The issue of culture is rarely addressed in the debate on alternatives to the fossil fuel economy, but is essential in the campaign to move beyond a dependency on oil. Jeremy Rifkin, director of the Foundation on Economic Trends, USA, will explore this issue in a lecture on Tuesday 12 October at LSE.
Hydrogen holds the greatest promise as an alternative to the fossil fuel economy but significant technological obstacles remain before a comprehensive hydrogen infrastructure can be developed. Greater still are the cultural challenges of making a shift of this magnitude. Yet questions of culture are frequently ignored in contemporary debates about alternative energy regimes and the possibilities of distributed generation.
Jeremy Rifkin will look at why culture is a fundamental issue that needs to be addressed for hydrogen to offer a viable alternative to the fossil fuel economy. He will also illuminate why progressive commodification of culture at global and local level threatens future energy security and sustainability.
US economist and futures thinker, Jeremy Rifkin, is director of The Foundation on Economic Trends based in Washington DC. Author of The Age of Access and The Hydrogen Economy amongst many titles, his most recent book is The European Dream.

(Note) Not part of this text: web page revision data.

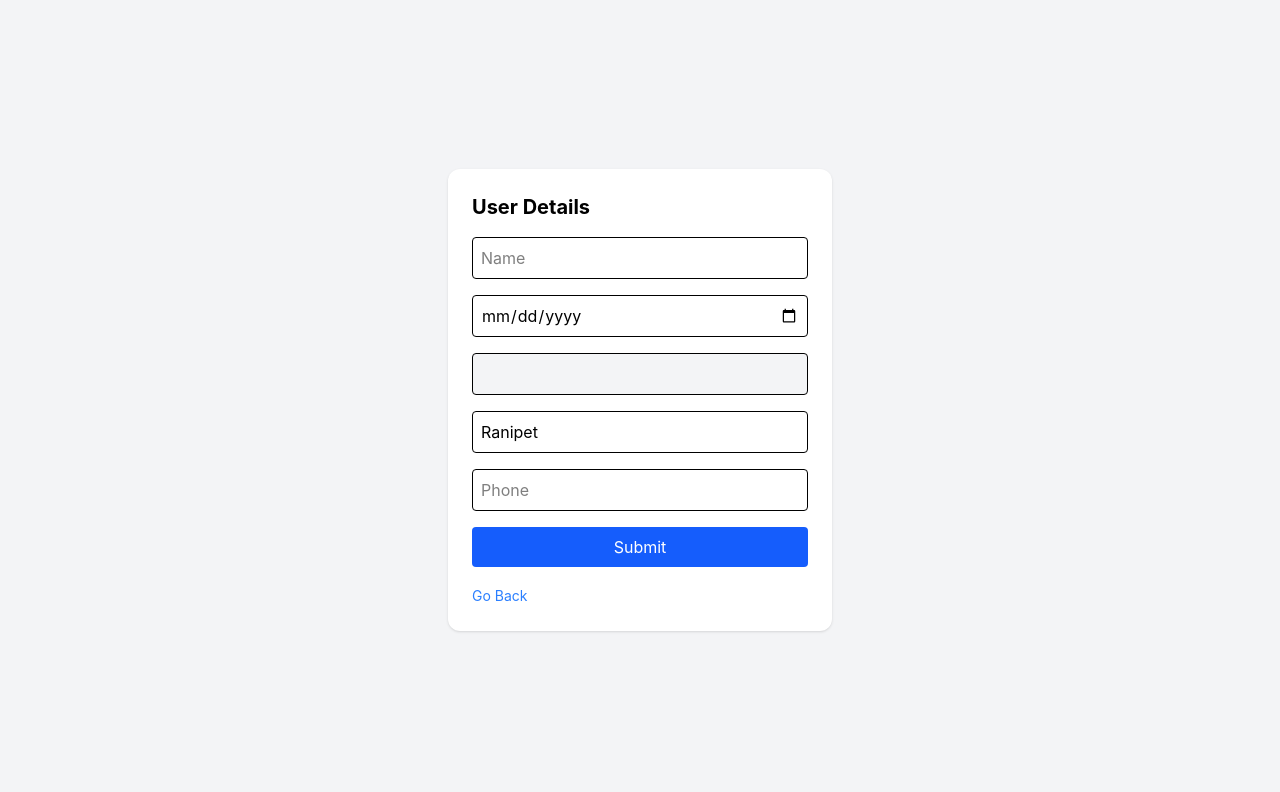
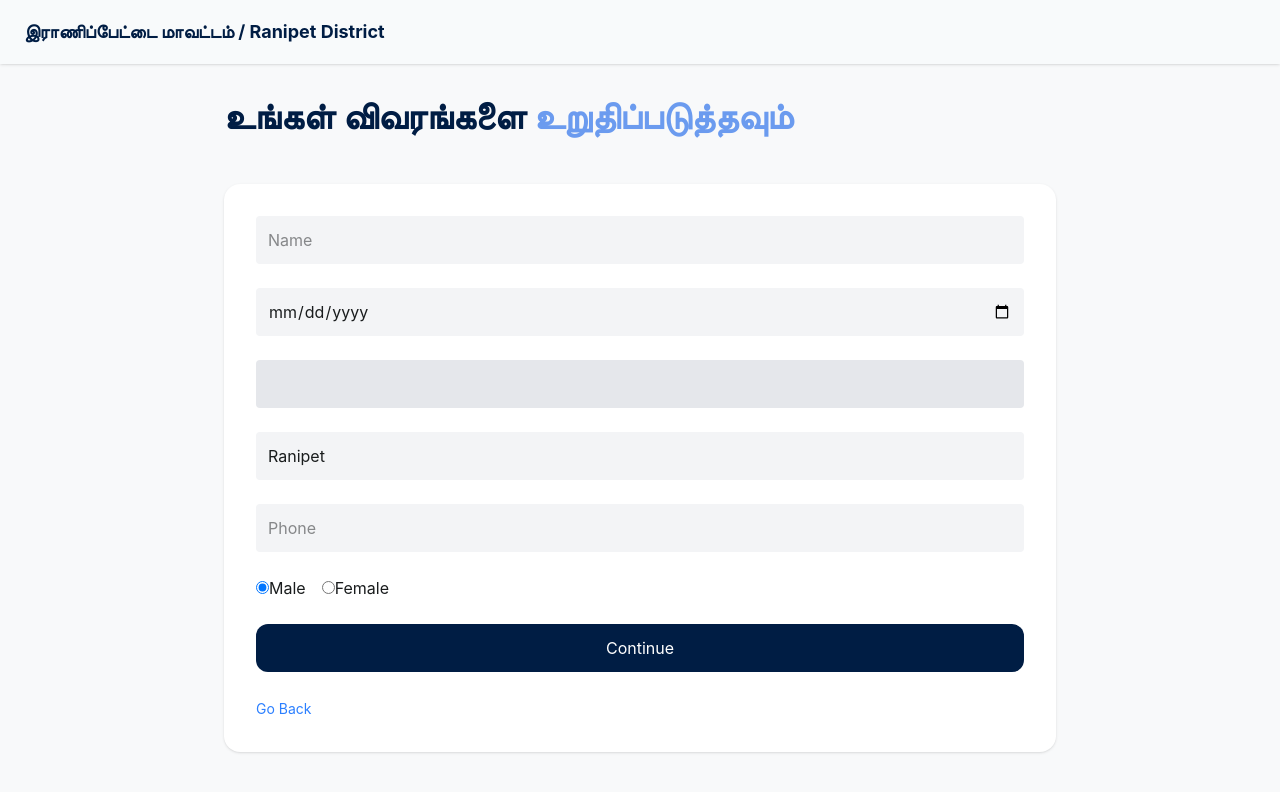
Before and after one commit to Dharunganesh/vote_pledge, a React (Vite) app: page /userDetails in a window 1280 px wide. Shown: the top 792 px of the page. Built offline with nearby package versions, Linux system fonts and the light colour scheme; no server answers.

Commit message:
Refactor UserDetails component layout and styling
Refactor UserDetails component layout and form inputs for better structure and styling.

```diff
--- a/src/Pages/UserDetails.jsx
+++ b/src/Pages/UserDetails.jsx
@@ -1,5 +1,6 @@
 import { useState } from 'react'
 import { useNavigate } from 'react-router-dom'
+
 const API_BASE_URL = import.meta.env.VITE_API_URL
 
 const initialForm = {
@@ -31,10 +32,8 @@ function calculateAge(dob) {
 
 function normalizePhoneNumber(phoneNumber) {
   const digits = phoneNumber.replace(/\D/g, '')
-
   if (digits.length === 10) return `+91${digits}`
   if (digits.length > 10) return `+${digits}`
-
   return ''
 }
 
@@ -91,30 +90,125 @@ export default function UserDetails() {
   }
 
   return (
-    <div className="min-h-screen flex items-center justify-center bg-gray-100">
-      <form onSubmit={handleSubmit} className="bg-white p-6 rounded-xl shadow w-96 space-y-4">
-        <h2 className="text-xl font-bold">User Details</h2>
+    <div className="bg-[#f8f9fa] text-[#191c1d] min-h-screen flex flex-col">
 
-        <input name="name" placeholder="Name" value={formData.name} onChange={handleChange} className="w-full p-2 border rounded" required />
-        <input type="date" name="dob" value={formData.dob} onChange={handleChange} className="w-full p-2 border rounded" required />
+      {/* Header */}
+      <header className="fixed top-0 w-full z-50 bg-slate-50/80 backdrop-blur-xl shadow-sm h-16 flex items-center justify-between px-6">
+        <span className="text-lg font-bold text-[#001d44]">
+          இராணிப்பேட்டை மாவட்டம் / Ranipet District
+        </span>
+      </header>
 
-        <input value={age} readOnly className="w-full p-2 border rounded bg-gray-100" />
+      <main className="flex-grow pt-24 pb-12 px-4 md:px-8 max-w-4xl mx-auto w-full">
 
-        <input name="town" placeholder="Town" value={formData.town} onChange={handleChange} className="w-full p-2 border rounded" required />
+        {/* Title */}
+        <div className="mb-12">
+          <h1 className="text-4xl font-extrabold text-[#001d44]">
+            உங்கள் விவரங்களை <span className="text-[#6b9bef]">உறுதிப்படுத்தவும்</span>
+          </h1>
+        </div>
 
-        <input name="phone_number" placeholder="Phone" value={formData.phone_number} onChange={handleChange} className="w-full p-2 border rounded" required />
+        {/* Form */}
+        <div className="bg-white rounded-2xl p-8 shadow">
+          <form className="space-y-6" onSubmit={handleSubmit}>
 
-        <button type="submit" disabled={submitting} className="w-full bg-blue-600 text-white p-2 rounded">
-          {submitting ? 'Saving...' : 'Submit'}
+            {/* Name */}
+            <input
+              name="name"
+              placeholder="Name"
+              value={formData.name}
+              onChange={handleChange}
+              className="w-full p-3 bg-gray-100 rounded"
+              required
+            />
+
+            {/* DOB */}
+            <input
+              type="date"
+              name="dob"
+              value={formData.dob}
+              onChange={handleChange}
+              className="w-full p-3 bg-gray-100 rounded"
+              required
+            />
+
+            {/* Age */}
+            <input
+              value={age}
+              readOnly
+              className="w-full p-3 bg-gray-200 rounded"
+            />
+
+            {/* Town */}
+            <input
+              name="town"
+              placeholder="Town"
+              value={formData.town}
+              onChange={handleChange}
+              className="w-full p-3 bg-gray-100 rounded"
+              required
+            />
+
+            {/* Phone */}
+            <input
+              name="phone_number"
+              placeholder="Phone"
+              value={formData.phone_number}
+              onChange={handleChange}
+              className="w-full p-3 bg-gray-100 rounded"
+              required
+            />
+
+            {/* Gender */}
+            <div className="flex gap-4">
+              <label>
+                <input
+                  type="radio"
+                  name="gender"
+                  value="male"
+                  checked={formData.gender === 'male'}
+                  onChange={handleChange}
+                />
+                Male
+              </label>
+
+              <label>
+                <input
+                  type="radio"
+                  name="gender"
+                  value="female"
+                  checked={formData.gender === 'female'}
+                  onChange={handleChange}
+                />
+                Female
+              </label>
+            </div>
+
+            {/* Submit */}
+            <button
+              type="submit"
+              disabled={submitting}
+              className="w-full bg-[#001d44] text-white py-3 rounded-xl"
+            >
+              {submitting ? 'Saving...' : 'Continue'}
             </button>
 
+            {/* Messages */}
             {errorMessage && <p className="text-red-500">{errorMessage}</p>}
             {successMessage && <p className="text-green-500">{successMessage}</p>}
 
-        <button type="button" onClick={() => navigate('/')} className="text-sm text-blue-500">
+            {/* Back */}
+            <button
+              type="button"
+              onClick={() => navigate('/')}
+              className="text-blue-500 text-sm"
+            >
               Go Back
             </button>
+
           </form>
+        </div>
+      </main>
     </div>
   )
 }
```
Lines whose indentation alone changed are shown as unchanged.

Ahdaf Soueif, author of The Map of Love, and Professor Yvonne Rydin, Professor of Environmental Planning at LSE, will chair this event.
The Hydrogen Economy: a question of culture? is on Tuesday 12 October at 7pm in the Hong Kong Theatre, Clement House, LSE, Aldwych, London WC2A. This event is free and open to all but a ticket is required. Tickets for this event have now all been allocated. The lecture is BSL interpreted.
Members of the public: Tickets for this event have all been allocated. A returns queue will be in operation on the night. For more information, click here.
Members of the press: To request a press ticket for this event, please contact Jessica Winterstein, LSE Press Office, on 020 7955 7060 or email firstname.lastname@example.org
This event is co-hosted by LSE Environment and LIFT in association with the Greater London Authority and London Hydrogen Partnership with additional support from the Arts Council, England and sponsored by Morgan Stanley. The Greater London Authority is working towards a hydrogen economy for the UK.
This lecture is part of the London International Festival of Theatre's public enquiry into the role of theatre for our times worldwide. More information on www.liftfest.org.
29 September 2004